» **What is needed**
The reply should reproduce every line of the data below word for word, minus any images.

════════════════════

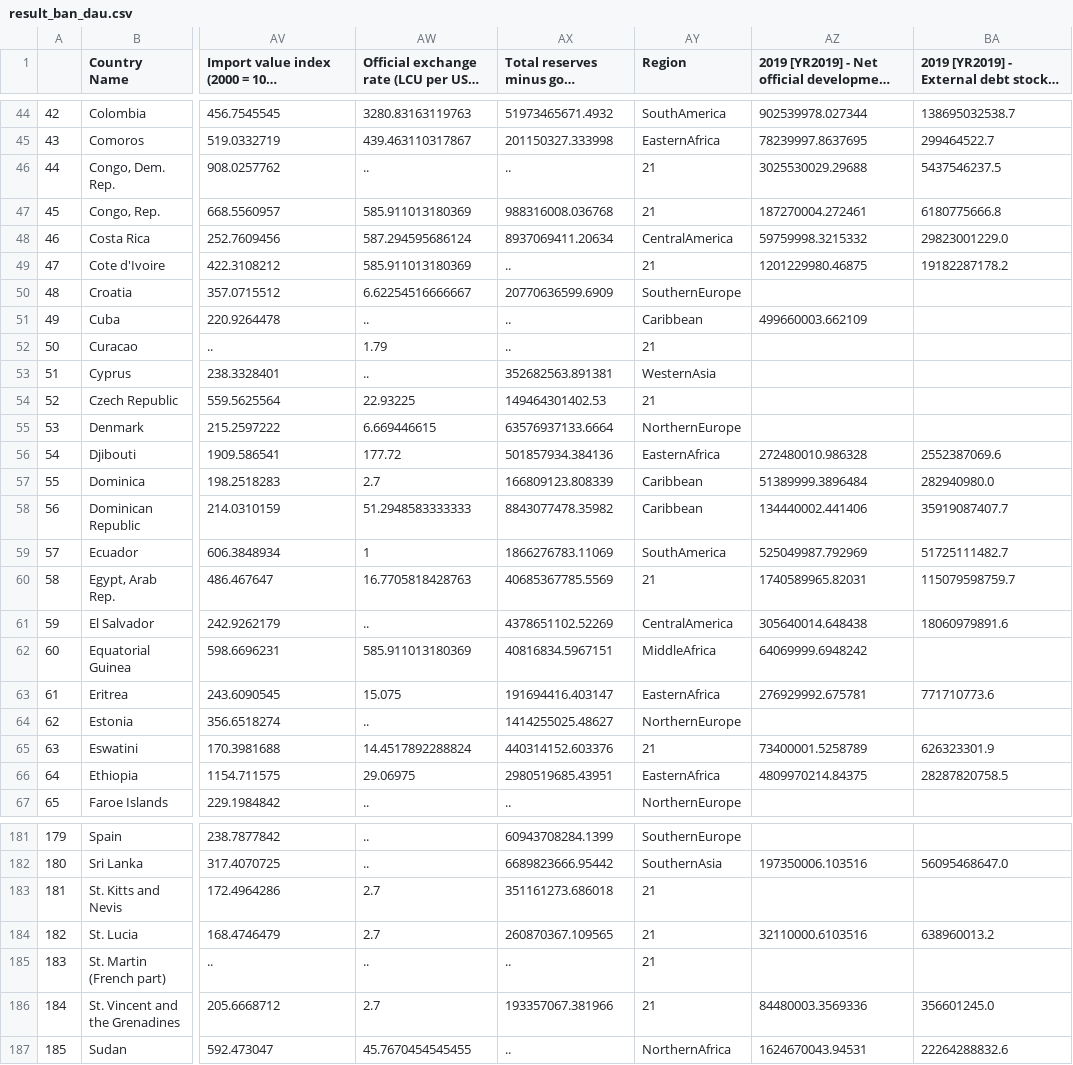
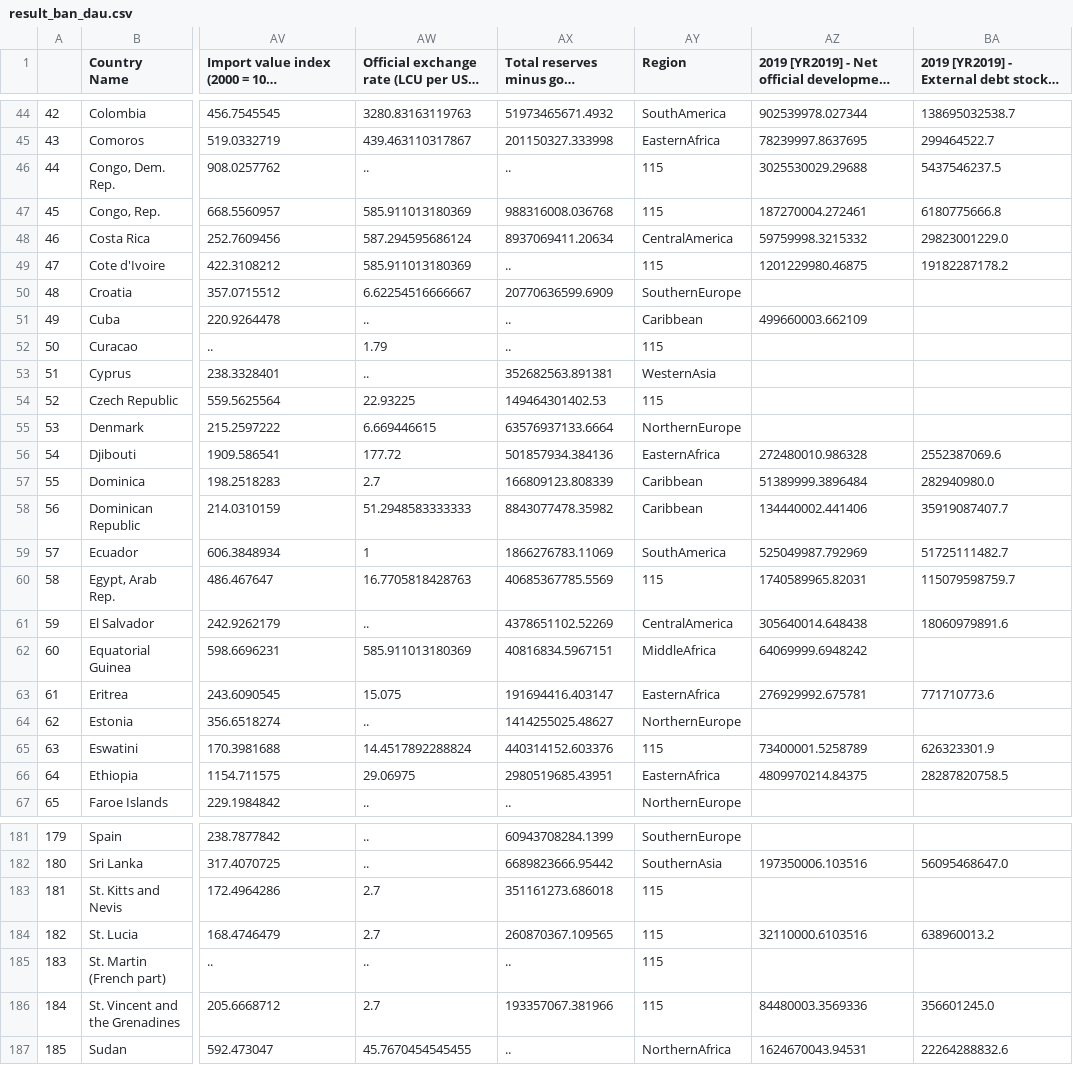
Before and after one commit to huu7ungvu/DS105.M11-19522497_19521900, a CSV file: processing-data/result_ban_dau.csv, drawn as a sheet; only a part is shown, gaps mark what is left out; long unchanged cells end in …; the diff covers the shown part only; the diff names each change by its address in the sheet, - before the commit and + after, or states it on an @@ line.

```diff
--- a/processing-data/result_ban_dau.csv
+++ b/processing-data/result_ban_dau.csv
-AY46:AY47 (Region): 21
+AY46:AY47 (Region): 115
-AY49 (Region): 21
+AY49 (Region): 115
-AY52 (Region): 21
+AY52 (Region): 115
-AY54 (Region): 21
+AY54 (Region): 115
-AY60 (Region): 21
+AY60 (Region): 115
-AY65 (Region): 21
+AY65 (Region): 115
-AY183:AY186 (Region): 21
+AY183:AY186 (Region): 115
```
Also changed, not shown: 27 edited cells elsewhere in this file, 6 other files.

════════════════════

» **Exercise answer**
Before and after one commit to huu7ungvu/DS105.M11-19522497_19521900, a CSV file: processing-data/result_ban_dau.csv, drawn as a sheet; only a part is shown, gaps mark what is left out; long unchanged cells end in …; the diff covers the shown part only; the diff names each change by its address in the sheet, - before the commit and + after, or states it on an @@ line.

```diff
--- a/processing-data/result_ban_dau.csv
+++ b/processing-data/result_ban_dau.csv
-AY46:AY47 (Region): 21
+AY46:AY47 (Region): 115
-AY49 (Region): 21
+AY49 (Region): 115
-AY52 (Region): 21
+AY52 (Region): 115
-AY54 (Region): 21
+AY54 (Region): 115
-AY60 (Region): 21
+AY60 (Region): 115
-AY65 (Region): 21
+AY65 (Region): 115
-AY183:AY186 (Region): 21
+AY183:AY186 (Region): 115
```
Also changed, not shown: 27 edited cells elsewhere in this file, 6 other files.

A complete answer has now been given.